MANGONIA PARK — Some
homeowners in a condo community are fearing they could lose
their homes due to a special assessment that will cost each
"You can remove your
cameras or I'll have the police remove them," Harlan Miller
with HG Property Management told Contact 5 at a meeting on
Tuesday, kicking our crew out of the building.
Miller manages the properties of 121 units in what was
formally the Tiffany Lakes Condominiums, now called Cateleya
At Tuesday's meeting, the homeowners were taking an
important vote after the HOA board proposed each condo have
a special assessment that will cost each homeowner $10,000.
According to the proposal, $6,500 will be
due by July 8 and then the remaining $3,937 will be due on
It passed with 121 yes
votes, 67 no votes and 52 homeowners abstaining.
The situation is sparking some controversy because those 121
votes all came from Miller's boss, who owns 121 units in the
community, and is also the HOA president.
"I'm thinking, well, when did we talk about this? When did
we have a meeting about this?" Shaundrika Taylor told WPTV.
Taylor is also on the HOA board.
She said the decision to move forward with the assessment
was made without her and several other board members.
Taylor fears this will bring a great financial burden on
seniors who live in the community and others who own homes
and rent them out.
"It's important that we protect our elderly and our aging
community. They live here. This is their home. They've been
here for years," Taylor said. "They've seen the good, the
bad, the ugly come through, and they deserve a right to live
without someone trying to force them out."
After the meeting, Miller came out and answered some of
"The reason for this assessment is — if you look around the
property — we've had 48 roof leaks in the last year and a
half," Miller said. "We have compromised stucco issues,
rotting soffits, rotting fascia."
He told Contact 5 he has no sympathy for the residents who
are fearing they'll lose their properties or will have to
hike up the tenants' rent.
"I'm an investor myself. I wouldn't cry wolf if I was
pocketing all my rent money and not putting it into my
property," Miller said.
The outrage from the owners has sparked the attention of two
state lawmakers in Tallahassee who are hoping to look at how
state statutes can be changed for Floridians, like the
people who live in Tiffany Lakes.
"Because of the way that the law is set up, if somebody has
a controlling interest of a majority of the units, then when
they sit on the board, they're able to control and issue
assessments and what we're seeing here," state Sen. Bobby
Powell, D-West Palm Beach, Minority Leader Pro Temp, said.

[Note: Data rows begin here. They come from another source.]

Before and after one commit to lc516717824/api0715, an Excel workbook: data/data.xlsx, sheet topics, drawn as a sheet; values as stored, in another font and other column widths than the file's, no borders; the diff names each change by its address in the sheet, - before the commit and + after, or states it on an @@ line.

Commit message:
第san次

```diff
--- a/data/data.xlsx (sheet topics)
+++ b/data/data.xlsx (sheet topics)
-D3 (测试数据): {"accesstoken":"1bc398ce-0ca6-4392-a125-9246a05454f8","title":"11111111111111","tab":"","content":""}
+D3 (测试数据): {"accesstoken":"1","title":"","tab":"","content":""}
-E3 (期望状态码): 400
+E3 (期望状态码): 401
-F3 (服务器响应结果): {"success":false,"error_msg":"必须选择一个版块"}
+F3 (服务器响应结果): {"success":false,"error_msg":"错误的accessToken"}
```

"What we need to do, of course, there will be lawyers
involved, but we need to show that this is what's going to
happen all across Palm Beach County," state Rep. Jervonte
Edmonds, D-West Palm Beach, said. "This isn't a singular
issue, but this is what people who have a lack of empathy
and only care about the bottom line are trying to do across
The Tiffany Lakes community has now started a GoFundMe page,
hoping to raise money to hire an attorney who can help them